Several years ago I interviewed a student at Santa Monica College for a radio program I was hosting. He told me that he was interested in finding out all he could about religion. But when I asked him why, he explained that he wanted to expand his education. This student was curious about what motivates religious people to do what they do, but he said he was not the kind of person who gets up in the morning with a desire to do God’s will.
Is it possible that we as Christians are like that? Do we have a desire to learn more about the Bible for reasons other than to know God better and to live as He wants us to? The apostle Peter said we should be increasing our understanding for one primary purpose—to bring our faith to maturity. He pointed out that knowledge is an indispensable element in the process that leads to self-control, perseverance, godliness, brotherly kindness, and love. This progression toward maturity results in knowing Jesus Christ in a deeply personal way (2 Pet. 1:5-8).
God doesn’t ask us to increase our knowledge for the sake of knowledge.

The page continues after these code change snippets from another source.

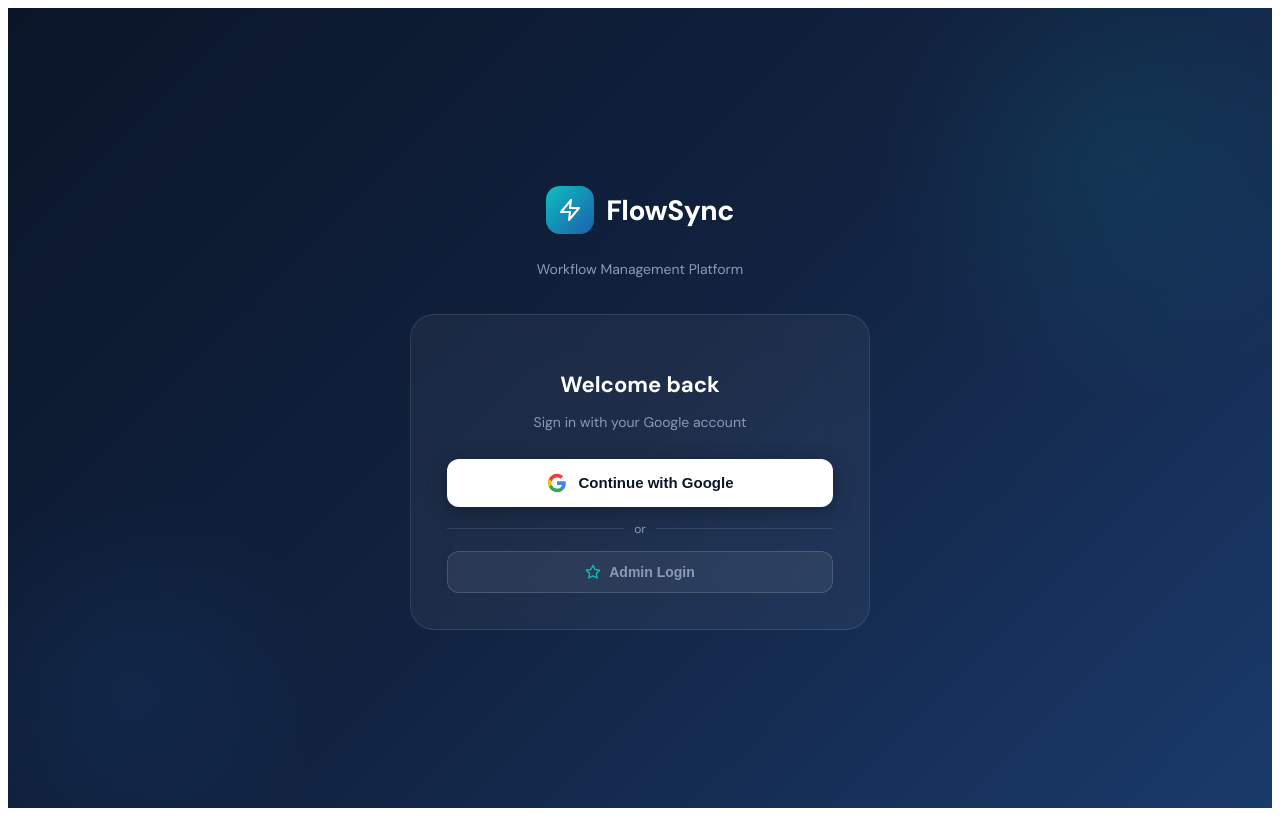
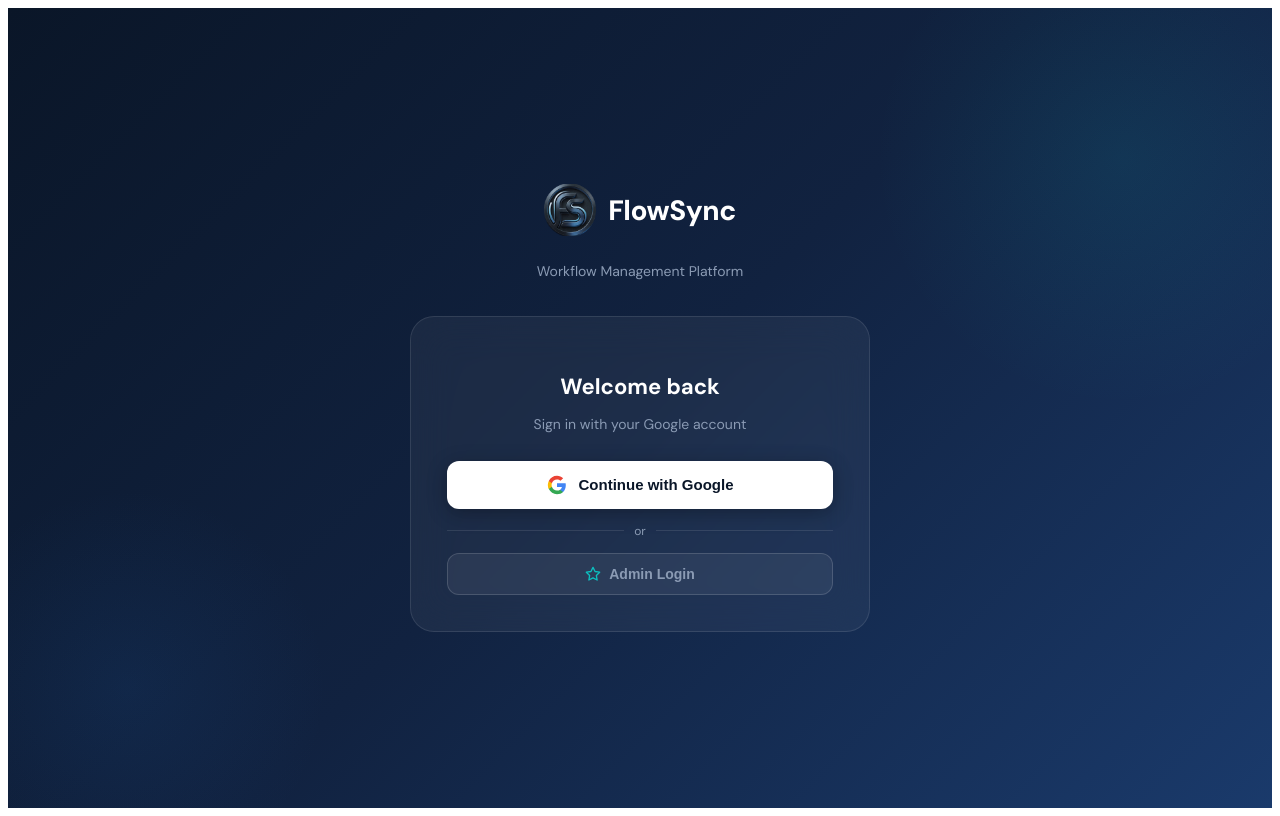
Before and after one commit to storm-X-11/flowsync, a React (Vite) app: page / in a window 1280 px wide. Built offline with nearby package versions, Linux system fonts and the light colour scheme.

Commit message:
Update App.jsx

```diff
--- a/src/App.jsx
+++ b/src/App.jsx
@@ -284,9 +284,7 @@ function AuthScreen({ onLogin }) {
         {/* Logo */}
         <div style={{ textAlign: "center", marginBottom: 36 }}>
           <div style={{ display: "inline-flex", alignItems: "center", gap: 12, marginBottom: 12 }}>
-            <div style={{ width: 48, height: 48, background: `linear-gradient(135deg, ${COLORS.teal}, ${COLORS.blue})`, borderRadius: 14, display: "flex", alignItems: "center", justifyContent: "center" }}>
-              <Icon name="zap" size={24} color="#fff" />
-            </div>
+            <img src="/logo.png" alt="FlowSync" style={{ width: 52, height: 52, borderRadius: 14, objectFit: "cover" }} />
             <span style={{ fontSize: 28, fontWeight: 800, color: "#fff", letterSpacing: "-0.5px" }}>FlowSync</span>
           </div>
           <p style={{ color: COLORS.midGrey, fontSize: 14 }}>Workflow Management Platform</p>
@@ -470,16 +468,12 @@ function Sidebar({ user, activeTab, setActiveTab, darkMode, setDarkMode, onLogou
         <div style={{ padding: collapsed && !isMobile ? "20px 0" : "20px 16px", borderBottom: "1px solid rgba(255,255,255,0.06)", display: "flex", alignItems: "center", justifyContent: collapsed && !isMobile ? "center" : "space-between", minHeight: 72, flexShrink: 0 }}>
           {(!collapsed || isMobile) && (
             <div style={{ display: "flex", alignItems: "center", gap: 10 }}>
-              <div style={{ width: 34, height: 34, background: `linear-gradient(135deg, ${COLORS.teal}, ${COLORS.blue})`, borderRadius: 10, display: "flex", alignItems: "center", justifyContent: "center", flexShrink: 0 }}>
-                <Icon name="zap" size={17} color="#fff" />
-              </div>
+              <img src="/logo.png" alt="FlowSync" style={{ width: 34, height: 34, borderRadius: 10, objectFit: "cover", flexShrink: 0 }} />
               <span style={{ color: "#fff", fontWeight: 800, fontSize: 17, letterSpacing: "-0.3px", whiteSpace: "nowrap" }}>FlowSync</span>
             </div>
           )}
           {collapsed && !isMobile && (
-            <div style={{ width: 34, height: 34, background: `linear-gradient(135deg, ${COLORS.teal}, ${COLORS.blue})`, borderRadius: 10, display: "flex", alignItems: "center", justifyContent: "center" }}>
-              <Icon name="zap" size={17} color="#fff" />
-            </div>
+            <img src="/logo.png" alt="FlowSync" style={{ width: 34, height: 34, borderRadius: 10, objectFit: "cover" }} />
           )}
           {/* Collapse toggle — desktop only */}
           {!isMobile && (
@@ -2071,9 +2065,7 @@ function AdminDashboard({ onLogout }) {
       <div style={{ width: 220, background: COLORS.navyLight, borderRight: "1px solid rgba(255,255,255,0.07)", display: "flex", flexDirection: "column", position: "fixed", height: "100vh" }}>
         <div style={{ padding: "22px 18px 16px", borderBottom: "1px solid rgba(255,255,255,0.07)" }}>
           <div style={{ display: "flex", alignItems: "center", gap: 10, marginBottom: 16 }}>
-            <div style={{ width: 34, height: 34, background: `linear-gradient(135deg, ${COLORS.teal}, ${COLORS.blue})`, borderRadius: 10, display: "flex", alignItems: "center", justifyContent: "center" }}>
-              <Icon name="zap" size={17} color="#fff" />
-            </div>
+            <img src="/logo.png" alt="FlowSync" style={{ width: 34, height: 34, borderRadius: 10, objectFit: "cover" }} />
             <span style={{ color: "#fff", fontWeight: 800, fontSize: 16 }}>FlowSync</span>
           </div>
           <div style={{ display: "flex", alignItems: "center", gap: 10, padding: "10px 12px", background: `${COLORS.teal}15`, borderRadius: 10, border: `1px solid ${COLORS.teal}30` }}>
@@ -2806,9 +2798,7 @@ export default function App() {
                 </svg>
               </button>
             ) : (
-              <div style={{ width: 34, height: 34, background: `linear-gradient(135deg, ${COLORS.teal}, ${COLORS.blue})`, borderRadius: 8, display: "flex", alignItems: "center", justifyContent: "center", flexShrink: 0 }}>
-                <Icon name="zap" size={16} color="#fff" />
-              </div>
+              <img src="/logo.png" alt="FlowSync" style={{ width: 34, height: 34, borderRadius: 8, objectFit: "cover", flexShrink: 0 }} />
             )}
             <span style={{ color: textPrimary, fontWeight: 800, fontSize: isMobile ? 16 : 17 }}>
               {showBackBtn
```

He asks us to increase our understanding so that we can grow into God-centered, loving, productive people. That’s why we should want to know.
Gaining knowledge of God's Word

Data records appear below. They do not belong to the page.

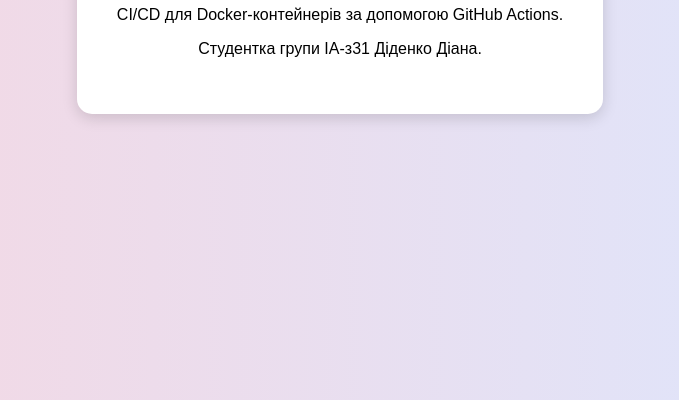
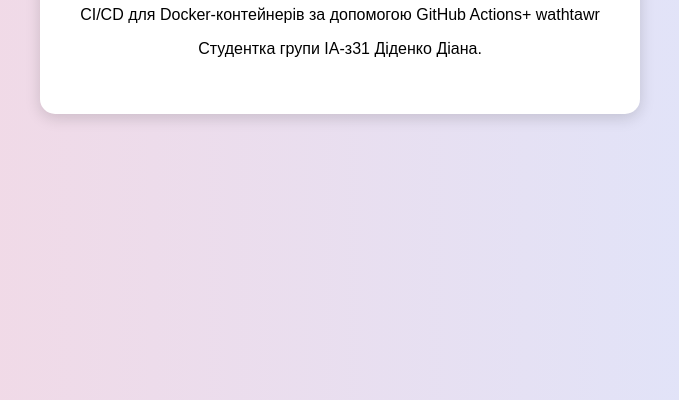
Before and after one commit to Diana-037/lab5-web, a plain HTML site: page index.html in a window 1280 px wide. Shown: the part 400-800 px from the top of the page, without its empty margins (300-979 px from the left). Drawn offline with Linux system fonts and the light colour scheme.

Commit message:
Update index.html

```diff
--- a/index.html
+++ b/index.html
@@ -9,7 +9,7 @@
 <body>
     <div class="card">
         <h1>Лабораторна робота №5</h1>
-        <p>CI/CD для Docker-контейнерів за допомогою GitHub Actions.</p>
+        <p>CI/CD для Docker-контейнерів за допомогою GitHub Actions+ wathtawr</p>
         <p>Студентка групи ІА-з31 Діденко Діана.</p>
     </div>
 </body>
```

Can be a worthy goal
If it leads us to the Lord
And nourishes our soul. —Sper
Knowledge can be dangerous if it doesn't lead to wisdom.